importim·port2 /ɪmˈpɔːt $ -ɔːrt/ ●●○ verb [transitive]1PEBUYto bring a product from one country into another so that it can be sold thereOPP exportIn 2001, Britain exported more cars than it imported.import something from somethingAll the meat is imported from France.2to introduce something new or different in a place where it did not previously existThe unusual designs were probably imported from Iran.import something to/into somethingThe US comedy format was gradually imported to UK screens.3TDto move information from one computer to anotherOPP exportimport something from/into somethingYou can now import graphics from other applications. —imported adjectiveimported autosimported data→ See Verb table
Examples from the Corpus

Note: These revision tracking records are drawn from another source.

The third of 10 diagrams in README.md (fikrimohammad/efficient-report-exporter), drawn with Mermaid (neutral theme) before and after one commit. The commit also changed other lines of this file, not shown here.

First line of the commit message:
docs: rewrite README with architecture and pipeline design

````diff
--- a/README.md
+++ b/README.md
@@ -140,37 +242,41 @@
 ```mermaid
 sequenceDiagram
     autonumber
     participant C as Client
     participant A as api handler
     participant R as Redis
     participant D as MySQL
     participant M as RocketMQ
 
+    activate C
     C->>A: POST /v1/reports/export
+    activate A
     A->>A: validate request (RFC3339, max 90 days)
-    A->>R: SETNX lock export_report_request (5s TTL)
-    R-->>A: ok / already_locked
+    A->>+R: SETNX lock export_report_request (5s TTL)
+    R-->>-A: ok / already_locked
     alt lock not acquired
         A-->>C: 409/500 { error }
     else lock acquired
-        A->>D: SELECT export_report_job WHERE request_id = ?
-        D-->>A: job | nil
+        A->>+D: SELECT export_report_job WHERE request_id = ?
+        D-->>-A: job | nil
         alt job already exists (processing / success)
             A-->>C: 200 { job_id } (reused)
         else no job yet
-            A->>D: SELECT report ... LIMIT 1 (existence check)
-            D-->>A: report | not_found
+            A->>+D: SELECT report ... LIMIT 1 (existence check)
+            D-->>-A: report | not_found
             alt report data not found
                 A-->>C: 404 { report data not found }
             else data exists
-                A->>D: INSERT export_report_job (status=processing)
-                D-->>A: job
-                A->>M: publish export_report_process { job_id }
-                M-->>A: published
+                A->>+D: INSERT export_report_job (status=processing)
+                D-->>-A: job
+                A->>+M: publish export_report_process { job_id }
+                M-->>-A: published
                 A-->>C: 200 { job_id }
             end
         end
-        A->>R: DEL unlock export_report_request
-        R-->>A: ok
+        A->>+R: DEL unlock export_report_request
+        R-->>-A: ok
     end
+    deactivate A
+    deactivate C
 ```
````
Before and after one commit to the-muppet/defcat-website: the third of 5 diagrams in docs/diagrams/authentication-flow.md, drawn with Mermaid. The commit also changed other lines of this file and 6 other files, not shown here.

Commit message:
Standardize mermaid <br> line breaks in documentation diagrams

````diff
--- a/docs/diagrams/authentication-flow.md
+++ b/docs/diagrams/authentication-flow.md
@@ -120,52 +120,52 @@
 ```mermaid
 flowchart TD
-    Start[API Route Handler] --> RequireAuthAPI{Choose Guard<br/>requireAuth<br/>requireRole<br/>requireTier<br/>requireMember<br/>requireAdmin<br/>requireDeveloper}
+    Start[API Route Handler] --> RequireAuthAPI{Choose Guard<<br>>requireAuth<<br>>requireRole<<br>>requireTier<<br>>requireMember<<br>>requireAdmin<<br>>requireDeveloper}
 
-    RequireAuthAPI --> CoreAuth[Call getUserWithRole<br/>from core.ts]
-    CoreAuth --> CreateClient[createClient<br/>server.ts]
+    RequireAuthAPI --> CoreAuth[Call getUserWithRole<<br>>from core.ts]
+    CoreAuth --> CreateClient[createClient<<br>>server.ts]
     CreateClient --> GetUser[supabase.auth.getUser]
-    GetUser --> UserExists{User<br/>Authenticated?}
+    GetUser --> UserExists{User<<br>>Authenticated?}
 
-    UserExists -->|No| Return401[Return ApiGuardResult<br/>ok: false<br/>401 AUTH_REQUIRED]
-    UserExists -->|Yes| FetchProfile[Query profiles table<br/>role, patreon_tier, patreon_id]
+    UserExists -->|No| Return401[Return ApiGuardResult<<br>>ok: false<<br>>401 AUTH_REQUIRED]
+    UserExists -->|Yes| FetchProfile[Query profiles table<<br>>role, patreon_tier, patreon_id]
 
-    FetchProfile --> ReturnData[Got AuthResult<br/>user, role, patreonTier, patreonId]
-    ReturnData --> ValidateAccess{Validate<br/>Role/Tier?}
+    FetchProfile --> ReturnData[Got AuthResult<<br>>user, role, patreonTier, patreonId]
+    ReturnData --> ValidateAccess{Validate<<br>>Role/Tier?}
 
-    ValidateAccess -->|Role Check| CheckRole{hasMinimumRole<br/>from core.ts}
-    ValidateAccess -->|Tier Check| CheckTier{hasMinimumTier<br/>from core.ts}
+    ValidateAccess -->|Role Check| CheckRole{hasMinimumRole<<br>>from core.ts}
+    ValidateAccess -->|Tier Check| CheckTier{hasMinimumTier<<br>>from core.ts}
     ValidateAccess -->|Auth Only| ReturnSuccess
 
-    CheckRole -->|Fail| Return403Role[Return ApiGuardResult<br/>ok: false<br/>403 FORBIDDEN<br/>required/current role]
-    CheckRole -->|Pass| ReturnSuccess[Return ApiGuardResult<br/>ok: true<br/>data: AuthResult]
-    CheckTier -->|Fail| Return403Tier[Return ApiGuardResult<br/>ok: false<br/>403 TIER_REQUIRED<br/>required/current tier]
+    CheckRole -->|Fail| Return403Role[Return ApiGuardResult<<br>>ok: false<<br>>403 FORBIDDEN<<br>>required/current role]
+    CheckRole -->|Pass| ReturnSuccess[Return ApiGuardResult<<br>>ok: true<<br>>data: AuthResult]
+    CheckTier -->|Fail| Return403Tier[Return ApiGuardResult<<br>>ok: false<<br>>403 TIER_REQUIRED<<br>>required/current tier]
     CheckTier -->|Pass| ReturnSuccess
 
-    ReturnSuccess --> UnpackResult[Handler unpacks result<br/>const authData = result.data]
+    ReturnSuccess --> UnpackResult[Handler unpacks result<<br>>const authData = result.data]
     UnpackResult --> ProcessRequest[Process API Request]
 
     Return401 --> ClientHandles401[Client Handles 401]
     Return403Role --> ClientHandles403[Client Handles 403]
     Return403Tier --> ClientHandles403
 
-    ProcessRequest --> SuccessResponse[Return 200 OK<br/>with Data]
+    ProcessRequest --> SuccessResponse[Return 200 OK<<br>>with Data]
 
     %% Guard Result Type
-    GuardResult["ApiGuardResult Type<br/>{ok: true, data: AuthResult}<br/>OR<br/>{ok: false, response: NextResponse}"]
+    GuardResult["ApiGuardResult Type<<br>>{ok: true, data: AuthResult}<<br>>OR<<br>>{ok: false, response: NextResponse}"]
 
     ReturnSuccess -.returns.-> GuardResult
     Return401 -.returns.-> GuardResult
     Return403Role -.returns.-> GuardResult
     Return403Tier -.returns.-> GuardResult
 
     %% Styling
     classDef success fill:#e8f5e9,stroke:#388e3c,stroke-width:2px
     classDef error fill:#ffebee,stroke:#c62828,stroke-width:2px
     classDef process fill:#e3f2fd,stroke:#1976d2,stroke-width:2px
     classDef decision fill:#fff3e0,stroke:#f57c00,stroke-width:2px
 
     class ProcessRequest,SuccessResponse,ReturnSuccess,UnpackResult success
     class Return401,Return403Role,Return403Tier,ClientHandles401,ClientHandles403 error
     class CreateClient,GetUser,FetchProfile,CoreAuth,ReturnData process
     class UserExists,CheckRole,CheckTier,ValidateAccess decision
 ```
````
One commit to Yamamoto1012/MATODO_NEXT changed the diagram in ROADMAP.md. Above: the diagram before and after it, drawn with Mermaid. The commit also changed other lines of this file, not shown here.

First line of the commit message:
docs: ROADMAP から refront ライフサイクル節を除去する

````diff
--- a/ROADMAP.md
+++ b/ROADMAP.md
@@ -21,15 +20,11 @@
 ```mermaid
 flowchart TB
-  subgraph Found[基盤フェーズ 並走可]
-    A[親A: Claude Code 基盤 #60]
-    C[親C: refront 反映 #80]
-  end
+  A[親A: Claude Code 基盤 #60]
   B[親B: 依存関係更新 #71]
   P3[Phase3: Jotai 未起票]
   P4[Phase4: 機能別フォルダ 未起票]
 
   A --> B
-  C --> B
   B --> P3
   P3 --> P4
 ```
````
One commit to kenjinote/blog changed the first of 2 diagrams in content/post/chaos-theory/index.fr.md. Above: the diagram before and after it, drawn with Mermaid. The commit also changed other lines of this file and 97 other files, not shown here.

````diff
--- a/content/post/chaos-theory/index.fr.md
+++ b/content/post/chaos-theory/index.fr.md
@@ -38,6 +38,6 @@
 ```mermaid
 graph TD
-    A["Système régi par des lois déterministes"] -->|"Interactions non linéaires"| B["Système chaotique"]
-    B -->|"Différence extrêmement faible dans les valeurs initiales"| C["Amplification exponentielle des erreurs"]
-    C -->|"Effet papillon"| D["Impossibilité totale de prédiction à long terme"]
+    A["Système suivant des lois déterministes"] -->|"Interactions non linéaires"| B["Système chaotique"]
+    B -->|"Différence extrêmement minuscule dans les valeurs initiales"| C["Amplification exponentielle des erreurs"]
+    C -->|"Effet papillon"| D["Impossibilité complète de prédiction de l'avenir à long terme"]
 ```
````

import• Cecil had imported a tribe of Bedouins to the site to play the spectacularscenes.• King felt that importingadditionalslaves would make national defense more difficult and costly.• Wood for the project will be imported from China.• Most of the wines served in this restaurant are imported from France.• These are made mainly of grain, much of which is imported from other parts of the world.• There are new integratededitors for digitised sound play and editing - sound can be imported from Windows or AdLib files.• The United States has to import some of its oil.From King Business Dictionaryimportim‧port1 /ˈɪmpɔːt-ɔːrt/ noun1[countable usually plural]COMMERCE something that is made in one country and brought into another, usually in order to be sold thereThe shops are full of cheap imports.2[countable usually plural, uncountable]COMMERCE the activity of bringing goods into a countrySYNIMPORTATIONimport ofUS regulations on the import of four-wheel drive vehiclesa ban on imports of exotic birdsA slowdown in Japan’s domestic economy led to a sharp decline in imports of luxury cars.3imports [plural]ECONOMICS the amount or value of the goods brought into a country over a particular period of timeWith a strong dollar, US exports will continue to decline and imports will rise. →parallel imports →visible importsimportim‧port2 /ɪmˈpɔːt-ɔːrt/ verb [transitive]1COMMERCEto bring something into a country from abroad, usually in order to sell itWe must reduce the country’s dependence on imported oil.import something from somethingBees were imported from Africa in an effort to improve honey production.import something into somethingThese raw materials are all imported into Korea, as there are no local producers.2COMPUTING to move information from one computer or softwareprogram into anotherYou can either type your data into this form or you can import data from a spreadsheet.→ See Verb tableOriginimport2(1400-1500)Latinimportare, from portare“to carry”